> **SOURCE RECORDS**:
◇ ◇ ◇ ◇

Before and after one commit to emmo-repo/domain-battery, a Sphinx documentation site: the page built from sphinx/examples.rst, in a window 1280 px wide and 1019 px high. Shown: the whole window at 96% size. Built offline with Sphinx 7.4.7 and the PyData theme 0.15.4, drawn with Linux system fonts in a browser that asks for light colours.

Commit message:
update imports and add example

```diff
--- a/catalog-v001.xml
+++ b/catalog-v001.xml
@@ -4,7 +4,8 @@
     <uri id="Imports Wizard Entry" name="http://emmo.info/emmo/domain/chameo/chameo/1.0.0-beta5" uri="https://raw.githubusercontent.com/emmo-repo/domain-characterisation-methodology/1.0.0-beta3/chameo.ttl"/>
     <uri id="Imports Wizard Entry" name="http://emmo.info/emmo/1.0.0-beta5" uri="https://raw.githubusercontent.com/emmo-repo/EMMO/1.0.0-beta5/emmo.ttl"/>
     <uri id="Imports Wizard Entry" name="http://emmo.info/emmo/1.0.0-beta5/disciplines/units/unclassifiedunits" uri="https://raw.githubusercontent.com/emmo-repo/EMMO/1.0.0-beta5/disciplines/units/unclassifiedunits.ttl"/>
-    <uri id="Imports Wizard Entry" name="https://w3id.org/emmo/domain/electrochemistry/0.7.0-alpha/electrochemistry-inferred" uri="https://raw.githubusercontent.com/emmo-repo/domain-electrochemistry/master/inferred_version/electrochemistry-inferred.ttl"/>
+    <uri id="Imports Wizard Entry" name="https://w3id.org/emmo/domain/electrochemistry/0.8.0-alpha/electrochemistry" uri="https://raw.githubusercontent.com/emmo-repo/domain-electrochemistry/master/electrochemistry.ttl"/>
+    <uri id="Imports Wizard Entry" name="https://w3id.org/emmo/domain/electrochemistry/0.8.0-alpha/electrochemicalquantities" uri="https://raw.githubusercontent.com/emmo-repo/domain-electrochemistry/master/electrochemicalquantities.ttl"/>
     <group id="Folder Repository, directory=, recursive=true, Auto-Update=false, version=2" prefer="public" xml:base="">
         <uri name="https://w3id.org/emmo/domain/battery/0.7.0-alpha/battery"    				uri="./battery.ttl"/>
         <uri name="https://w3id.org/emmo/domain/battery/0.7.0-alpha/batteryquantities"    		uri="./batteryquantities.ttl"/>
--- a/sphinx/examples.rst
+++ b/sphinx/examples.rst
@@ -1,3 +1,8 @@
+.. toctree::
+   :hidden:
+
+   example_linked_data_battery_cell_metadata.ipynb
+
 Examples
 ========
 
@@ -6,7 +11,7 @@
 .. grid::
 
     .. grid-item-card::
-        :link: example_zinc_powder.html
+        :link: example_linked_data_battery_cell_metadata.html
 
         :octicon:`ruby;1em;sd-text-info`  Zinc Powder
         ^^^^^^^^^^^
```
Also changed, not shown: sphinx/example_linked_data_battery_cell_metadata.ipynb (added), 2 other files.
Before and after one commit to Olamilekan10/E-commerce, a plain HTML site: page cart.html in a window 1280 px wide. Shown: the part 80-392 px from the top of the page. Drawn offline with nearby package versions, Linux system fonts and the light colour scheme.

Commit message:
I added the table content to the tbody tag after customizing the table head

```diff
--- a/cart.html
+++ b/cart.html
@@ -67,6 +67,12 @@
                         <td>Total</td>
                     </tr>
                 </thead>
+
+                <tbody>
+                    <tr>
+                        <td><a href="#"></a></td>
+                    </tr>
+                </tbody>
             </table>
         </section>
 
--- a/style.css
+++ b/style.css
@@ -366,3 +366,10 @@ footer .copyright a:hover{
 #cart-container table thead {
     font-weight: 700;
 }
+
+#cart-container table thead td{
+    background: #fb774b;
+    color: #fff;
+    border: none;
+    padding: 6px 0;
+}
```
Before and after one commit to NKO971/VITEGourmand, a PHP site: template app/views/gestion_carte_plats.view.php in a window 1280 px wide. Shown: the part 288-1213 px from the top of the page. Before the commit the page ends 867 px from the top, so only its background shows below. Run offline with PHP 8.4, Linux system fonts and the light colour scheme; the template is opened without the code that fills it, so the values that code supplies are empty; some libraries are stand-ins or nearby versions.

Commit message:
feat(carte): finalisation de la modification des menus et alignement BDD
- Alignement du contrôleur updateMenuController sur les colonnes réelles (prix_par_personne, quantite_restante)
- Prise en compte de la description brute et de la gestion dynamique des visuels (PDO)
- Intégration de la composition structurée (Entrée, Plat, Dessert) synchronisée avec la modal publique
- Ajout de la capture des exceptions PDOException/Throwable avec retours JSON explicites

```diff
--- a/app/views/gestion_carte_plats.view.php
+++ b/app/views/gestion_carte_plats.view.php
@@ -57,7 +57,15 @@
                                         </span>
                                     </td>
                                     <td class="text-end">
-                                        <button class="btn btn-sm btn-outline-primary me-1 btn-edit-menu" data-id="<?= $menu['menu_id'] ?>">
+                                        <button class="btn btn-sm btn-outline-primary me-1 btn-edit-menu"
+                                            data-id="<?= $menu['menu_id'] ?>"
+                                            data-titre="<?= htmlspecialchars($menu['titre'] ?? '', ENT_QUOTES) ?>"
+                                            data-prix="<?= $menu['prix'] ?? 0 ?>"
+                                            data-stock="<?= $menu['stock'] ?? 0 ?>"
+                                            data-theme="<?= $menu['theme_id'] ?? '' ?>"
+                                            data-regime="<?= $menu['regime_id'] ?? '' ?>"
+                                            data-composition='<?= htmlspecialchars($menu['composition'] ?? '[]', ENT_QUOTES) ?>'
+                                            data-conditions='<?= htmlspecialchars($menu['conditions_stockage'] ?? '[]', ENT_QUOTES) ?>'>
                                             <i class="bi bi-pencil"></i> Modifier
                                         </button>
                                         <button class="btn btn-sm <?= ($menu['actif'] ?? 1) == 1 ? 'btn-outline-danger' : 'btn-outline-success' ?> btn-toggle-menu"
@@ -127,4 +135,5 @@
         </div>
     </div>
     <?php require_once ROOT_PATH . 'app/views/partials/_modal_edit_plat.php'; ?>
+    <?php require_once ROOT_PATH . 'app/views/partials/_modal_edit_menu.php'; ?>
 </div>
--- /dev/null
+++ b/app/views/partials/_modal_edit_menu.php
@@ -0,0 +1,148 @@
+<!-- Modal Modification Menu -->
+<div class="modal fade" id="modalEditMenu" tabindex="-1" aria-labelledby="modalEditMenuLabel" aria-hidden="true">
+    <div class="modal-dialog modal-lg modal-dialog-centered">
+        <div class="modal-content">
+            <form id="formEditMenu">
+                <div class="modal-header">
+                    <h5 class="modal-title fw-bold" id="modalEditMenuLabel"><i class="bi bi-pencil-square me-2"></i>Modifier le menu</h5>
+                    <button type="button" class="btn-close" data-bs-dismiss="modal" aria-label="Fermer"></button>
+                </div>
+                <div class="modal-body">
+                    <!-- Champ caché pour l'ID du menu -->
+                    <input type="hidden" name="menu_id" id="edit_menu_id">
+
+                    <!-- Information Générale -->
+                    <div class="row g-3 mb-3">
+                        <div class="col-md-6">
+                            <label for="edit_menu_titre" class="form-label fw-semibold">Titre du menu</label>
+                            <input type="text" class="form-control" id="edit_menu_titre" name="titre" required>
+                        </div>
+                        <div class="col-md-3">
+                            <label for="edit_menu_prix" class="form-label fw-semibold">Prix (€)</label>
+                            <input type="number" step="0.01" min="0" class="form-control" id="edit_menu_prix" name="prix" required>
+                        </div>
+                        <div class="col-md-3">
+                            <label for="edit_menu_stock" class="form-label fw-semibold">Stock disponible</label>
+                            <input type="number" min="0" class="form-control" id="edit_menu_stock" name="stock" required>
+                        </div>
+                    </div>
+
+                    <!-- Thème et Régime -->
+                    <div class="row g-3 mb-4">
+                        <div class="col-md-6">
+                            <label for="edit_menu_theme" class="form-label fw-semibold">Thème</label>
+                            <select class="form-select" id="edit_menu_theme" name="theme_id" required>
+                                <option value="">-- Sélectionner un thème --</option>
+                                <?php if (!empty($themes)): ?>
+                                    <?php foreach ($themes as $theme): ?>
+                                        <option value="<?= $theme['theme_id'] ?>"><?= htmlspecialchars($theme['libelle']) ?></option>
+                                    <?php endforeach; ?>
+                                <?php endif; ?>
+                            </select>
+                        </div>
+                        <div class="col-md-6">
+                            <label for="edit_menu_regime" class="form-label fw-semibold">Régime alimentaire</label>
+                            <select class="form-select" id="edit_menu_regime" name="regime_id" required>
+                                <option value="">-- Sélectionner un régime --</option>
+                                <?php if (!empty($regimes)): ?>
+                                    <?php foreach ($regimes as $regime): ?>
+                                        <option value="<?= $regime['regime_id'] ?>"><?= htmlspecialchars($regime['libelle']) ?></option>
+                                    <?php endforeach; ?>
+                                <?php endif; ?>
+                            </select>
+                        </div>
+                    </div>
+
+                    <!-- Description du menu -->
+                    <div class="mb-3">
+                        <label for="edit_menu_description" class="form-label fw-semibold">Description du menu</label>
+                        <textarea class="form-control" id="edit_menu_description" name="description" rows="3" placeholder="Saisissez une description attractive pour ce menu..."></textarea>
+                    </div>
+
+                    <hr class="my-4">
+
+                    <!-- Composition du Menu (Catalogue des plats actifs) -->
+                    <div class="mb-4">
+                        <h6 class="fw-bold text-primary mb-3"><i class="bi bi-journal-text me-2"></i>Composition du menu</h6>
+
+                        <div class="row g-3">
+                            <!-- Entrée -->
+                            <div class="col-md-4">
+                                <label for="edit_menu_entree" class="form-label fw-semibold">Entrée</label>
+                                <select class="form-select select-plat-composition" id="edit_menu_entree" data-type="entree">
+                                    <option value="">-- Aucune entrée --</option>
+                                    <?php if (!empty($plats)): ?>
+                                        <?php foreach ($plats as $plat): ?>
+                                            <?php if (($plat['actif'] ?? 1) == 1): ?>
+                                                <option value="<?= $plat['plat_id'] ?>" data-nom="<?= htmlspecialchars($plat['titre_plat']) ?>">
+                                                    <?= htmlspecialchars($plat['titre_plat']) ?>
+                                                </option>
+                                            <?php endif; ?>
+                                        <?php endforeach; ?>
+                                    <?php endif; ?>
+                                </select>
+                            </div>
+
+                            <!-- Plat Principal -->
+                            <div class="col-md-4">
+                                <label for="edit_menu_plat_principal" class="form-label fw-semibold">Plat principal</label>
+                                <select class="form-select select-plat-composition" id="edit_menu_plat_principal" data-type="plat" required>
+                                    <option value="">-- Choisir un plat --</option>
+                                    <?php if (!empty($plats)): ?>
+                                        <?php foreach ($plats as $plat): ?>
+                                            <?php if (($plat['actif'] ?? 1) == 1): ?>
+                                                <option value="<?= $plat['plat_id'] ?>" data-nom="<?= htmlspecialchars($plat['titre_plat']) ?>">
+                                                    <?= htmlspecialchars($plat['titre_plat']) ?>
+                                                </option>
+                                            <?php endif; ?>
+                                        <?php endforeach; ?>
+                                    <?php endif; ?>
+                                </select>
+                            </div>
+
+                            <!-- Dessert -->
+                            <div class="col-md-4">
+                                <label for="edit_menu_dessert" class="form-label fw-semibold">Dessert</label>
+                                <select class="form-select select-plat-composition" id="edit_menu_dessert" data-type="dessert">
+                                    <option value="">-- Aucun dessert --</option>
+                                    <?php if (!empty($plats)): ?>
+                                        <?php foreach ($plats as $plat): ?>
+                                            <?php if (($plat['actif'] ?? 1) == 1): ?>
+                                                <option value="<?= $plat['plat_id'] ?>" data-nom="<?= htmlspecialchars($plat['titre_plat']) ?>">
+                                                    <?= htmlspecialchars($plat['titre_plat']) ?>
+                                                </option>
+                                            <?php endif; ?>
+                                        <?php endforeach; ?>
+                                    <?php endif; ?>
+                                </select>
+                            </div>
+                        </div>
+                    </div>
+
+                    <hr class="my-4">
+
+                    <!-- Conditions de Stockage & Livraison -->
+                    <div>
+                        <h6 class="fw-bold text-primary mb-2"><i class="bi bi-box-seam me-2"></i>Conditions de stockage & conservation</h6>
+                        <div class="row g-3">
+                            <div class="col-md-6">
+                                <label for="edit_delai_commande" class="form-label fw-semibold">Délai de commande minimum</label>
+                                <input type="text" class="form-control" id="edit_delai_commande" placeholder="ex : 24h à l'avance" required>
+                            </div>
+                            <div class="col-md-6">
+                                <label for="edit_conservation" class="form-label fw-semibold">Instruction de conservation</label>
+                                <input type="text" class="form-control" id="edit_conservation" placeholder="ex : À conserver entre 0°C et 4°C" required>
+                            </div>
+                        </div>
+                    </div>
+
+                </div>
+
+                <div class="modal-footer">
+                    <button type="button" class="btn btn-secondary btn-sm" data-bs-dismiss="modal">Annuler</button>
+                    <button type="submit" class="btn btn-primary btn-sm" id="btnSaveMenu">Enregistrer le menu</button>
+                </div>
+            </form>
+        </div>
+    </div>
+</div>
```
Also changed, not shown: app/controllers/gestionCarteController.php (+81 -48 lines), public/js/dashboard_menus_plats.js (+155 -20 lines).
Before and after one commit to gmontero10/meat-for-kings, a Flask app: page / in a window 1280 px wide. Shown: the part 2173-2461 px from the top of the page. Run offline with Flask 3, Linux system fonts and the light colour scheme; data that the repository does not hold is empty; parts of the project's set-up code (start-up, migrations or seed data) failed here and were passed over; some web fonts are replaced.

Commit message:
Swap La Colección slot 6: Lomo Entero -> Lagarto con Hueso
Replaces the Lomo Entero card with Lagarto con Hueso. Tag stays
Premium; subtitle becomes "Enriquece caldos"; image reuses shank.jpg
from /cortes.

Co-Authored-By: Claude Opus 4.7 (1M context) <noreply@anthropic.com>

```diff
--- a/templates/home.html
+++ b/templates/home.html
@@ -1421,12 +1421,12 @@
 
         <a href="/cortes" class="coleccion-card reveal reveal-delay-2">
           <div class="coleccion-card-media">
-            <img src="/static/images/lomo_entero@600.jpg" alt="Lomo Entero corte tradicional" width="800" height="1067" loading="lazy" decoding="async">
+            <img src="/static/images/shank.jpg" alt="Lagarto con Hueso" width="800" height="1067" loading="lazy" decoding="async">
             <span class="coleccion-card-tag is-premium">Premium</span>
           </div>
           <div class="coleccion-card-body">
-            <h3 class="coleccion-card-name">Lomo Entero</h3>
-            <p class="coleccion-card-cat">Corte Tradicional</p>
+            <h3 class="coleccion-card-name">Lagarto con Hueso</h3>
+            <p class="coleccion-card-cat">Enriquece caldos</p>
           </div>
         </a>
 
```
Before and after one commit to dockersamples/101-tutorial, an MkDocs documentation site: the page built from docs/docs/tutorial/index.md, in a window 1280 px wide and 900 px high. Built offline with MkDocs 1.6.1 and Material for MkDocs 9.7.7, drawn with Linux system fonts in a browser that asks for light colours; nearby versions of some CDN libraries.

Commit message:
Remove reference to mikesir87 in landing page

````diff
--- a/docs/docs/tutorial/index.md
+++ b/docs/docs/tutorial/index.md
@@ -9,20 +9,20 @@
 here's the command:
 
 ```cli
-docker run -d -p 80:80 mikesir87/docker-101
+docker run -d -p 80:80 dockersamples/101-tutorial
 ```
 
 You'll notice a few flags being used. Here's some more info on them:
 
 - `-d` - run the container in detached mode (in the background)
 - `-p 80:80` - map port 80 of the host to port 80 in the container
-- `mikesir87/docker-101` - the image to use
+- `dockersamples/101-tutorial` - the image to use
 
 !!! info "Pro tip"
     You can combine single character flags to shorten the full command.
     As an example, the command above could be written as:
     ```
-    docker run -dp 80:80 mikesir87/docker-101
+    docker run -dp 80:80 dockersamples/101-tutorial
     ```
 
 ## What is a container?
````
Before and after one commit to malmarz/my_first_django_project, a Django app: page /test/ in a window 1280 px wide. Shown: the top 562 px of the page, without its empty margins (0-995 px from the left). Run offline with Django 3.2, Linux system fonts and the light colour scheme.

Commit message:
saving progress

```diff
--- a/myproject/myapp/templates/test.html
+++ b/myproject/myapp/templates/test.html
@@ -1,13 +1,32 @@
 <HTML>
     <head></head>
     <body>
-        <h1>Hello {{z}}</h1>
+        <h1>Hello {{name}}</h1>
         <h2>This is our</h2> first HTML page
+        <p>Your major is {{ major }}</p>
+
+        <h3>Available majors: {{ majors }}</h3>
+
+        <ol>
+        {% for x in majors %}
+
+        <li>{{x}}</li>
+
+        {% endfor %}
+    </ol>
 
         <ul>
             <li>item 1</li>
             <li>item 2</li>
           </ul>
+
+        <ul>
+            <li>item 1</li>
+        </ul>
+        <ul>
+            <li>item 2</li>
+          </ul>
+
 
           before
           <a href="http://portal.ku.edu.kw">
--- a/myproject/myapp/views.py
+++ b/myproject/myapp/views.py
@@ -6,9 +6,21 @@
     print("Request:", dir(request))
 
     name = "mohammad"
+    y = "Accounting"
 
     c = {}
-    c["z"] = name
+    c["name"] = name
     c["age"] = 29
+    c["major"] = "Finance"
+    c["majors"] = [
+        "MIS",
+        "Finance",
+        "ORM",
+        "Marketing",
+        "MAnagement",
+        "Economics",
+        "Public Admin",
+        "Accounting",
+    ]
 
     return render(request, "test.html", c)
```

◇ ◇ ◇ ◇

> **DESCRIPTION OF THE TASK**: For the listing above, identify each line bearing "card".

> **WRITTEN ANSWER**:
     .. grid-item-card::
Replaces the Lomo Entero card with Lagarto con Hueso. Tag stays
         <a href="/cortes" class="coleccion-card reveal reveal-delay-2">
           <div class="coleccion-card-media">
             <span class="coleccion-card-tag is-premium">Premium</span>
           <div class="coleccion-card-body">
-            <h3 class="coleccion-card-name">Lomo Entero</h3>
-            <p class="coleccion-card-cat">Corte Tradicional</p>
+            <h3 class="coleccion-card-name">Lagarto con Hueso</h3>
+            <p class="coleccion-card-cat">Enriquece caldos</p>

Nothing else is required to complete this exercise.